Working without barriers
In Mental Health Awareness Week, we are highlighting our recent accreditation as a Disability Confident Employer. Ruth Wilkinson, Marketing and Communications Officer at Cyrenians, explores why we need to meet people where they’re at.
Two years after pledging its commitment to becoming a disability inclusive employer, Cyrenians has recently been recognised as a Disability Confident Employer (level 2). The accreditation recognises the work our staff have been doing to make sure our services and workplace are accessible and open to all.
As a homelessness organisation, inclusion is important to us, but what does this look like in practise?
Why do we need to focus on inclusion?
Disability inclusion is part of our long-standing commitment to seeing people, not problems.
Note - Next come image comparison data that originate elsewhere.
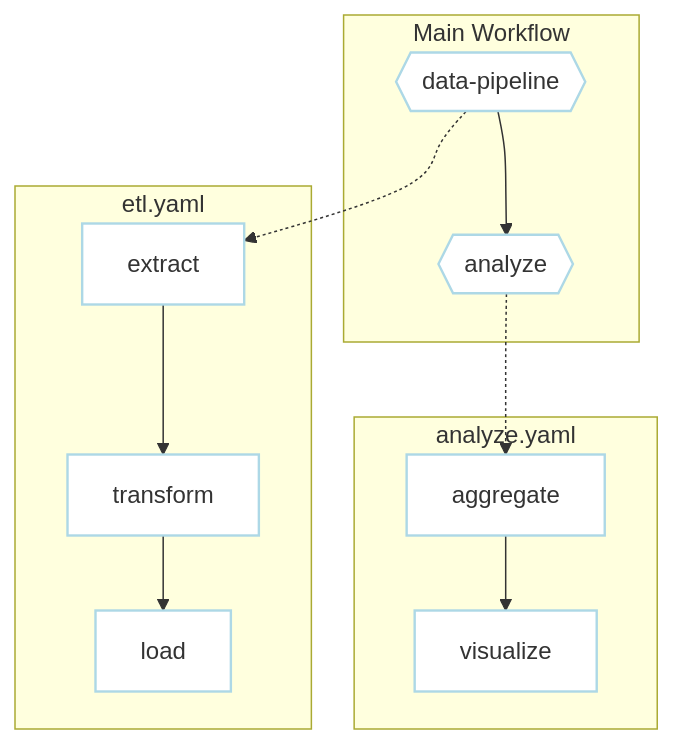
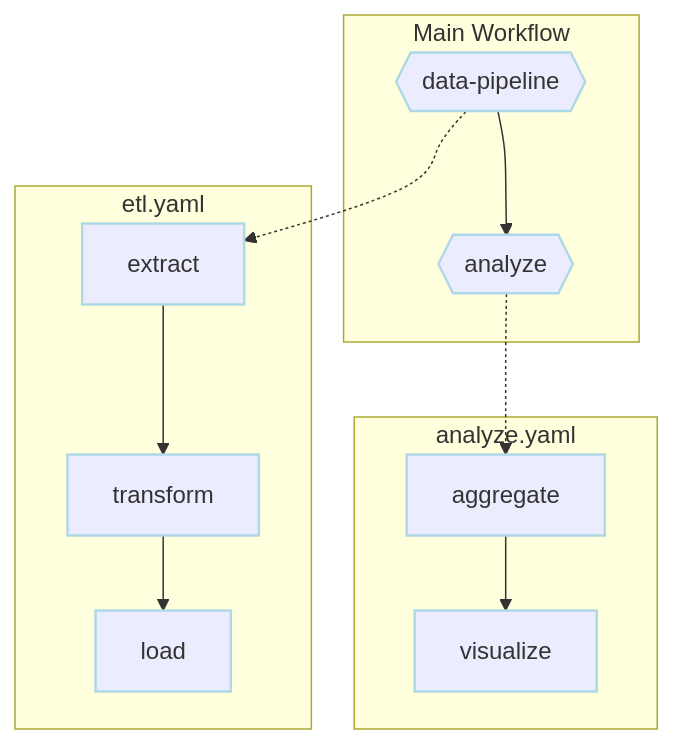
One commit to dagu-org/dagu changed the eighth of 8 diagrams in docs-next/writing-workflows/examples/index.md. Above: the diagram before and after it, drawn with Mermaid. The commit also changed other lines of this file and 8 other files, not shown here.

````diff
--- a/docs-next/writing-workflows/examples/index.md
+++ b/docs-next/writing-workflows/examples/index.md
@@ -969,25 +968,25 @@
 ```mermaid
 graph TD
     subgraph Main[Main Workflow]
         A{{data-pipeline}} --> B{{analyze}}
     end
     
     subgraph ETL[etl.yaml]
         C[extract] --> D[transform] --> E[load]
     end
     
     subgraph Analysis[analyze.yaml]
         F[aggregate] --> G[visualize]
     end
     
     A -.-> C
     B -.-> F
     
-    style A fill:white,stroke:lightblue,stroke-width:1.6px,color:#333
-    style B fill:white,stroke:lightblue,stroke-width:1.6px,color:#333
-    style C fill:white,stroke:lightblue,stroke-width:1.6px,color:#333
-    style D fill:white,stroke:lightblue,stroke-width:1.6px,color:#333
-    style E fill:white,stroke:lightblue,stroke-width:1.6px,color:#333
-    style F fill:white,stroke:lightblue,stroke-width:1.6px,color:#333
-    style G fill:white,stroke:lightblue,stroke-width:1.6px,color:#333
+    style A stroke:lightblue,stroke-width:1.6px,color:#333
+    style B stroke:lightblue,stroke-width:1.6px,color:#333
+    style C stroke:lightblue,stroke-width:1.6px,color:#333
+    style D stroke:lightblue,stroke-width:1.6px,color:#333
+    style E stroke:lightblue,stroke-width:1.6px,color:#333
+    style F stroke:lightblue,stroke-width:1.6px,color:#333
+    style G stroke:lightblue,stroke-width:1.6px,color:#333
 ```
````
As someone with multiple disabilities myself, one of the most frustrating parts of being disabled is that you often find yourself being treated as a problem to be solved.
When you’re spending a huge amount of your energy just trying to get through the door, it can be exhausting. Every day can feel like an uphill battle just to get to the point other people are starting from – and that work can be utterly invisible to people around you. All others may see is that it takes you longer to do things, or that you get burned out faster.
Often, fairly small adjustments would make a huge difference – but with the stigma often attached to disability, it’s no surprise that we're often hesitant to bring up adaptations we need. But without support, disabled people often find ourselves pushed out of work or unable to progress our careers, isolated from our wider communities, and struggling to make ourselves heard or included.
By creating workplaces and services where we can welcome all of someone – neither ignoring their struggles, disadvantages or individual experiences, nor treating that as the whole of who they are – we can create spaces where people are free to bring all of themselves.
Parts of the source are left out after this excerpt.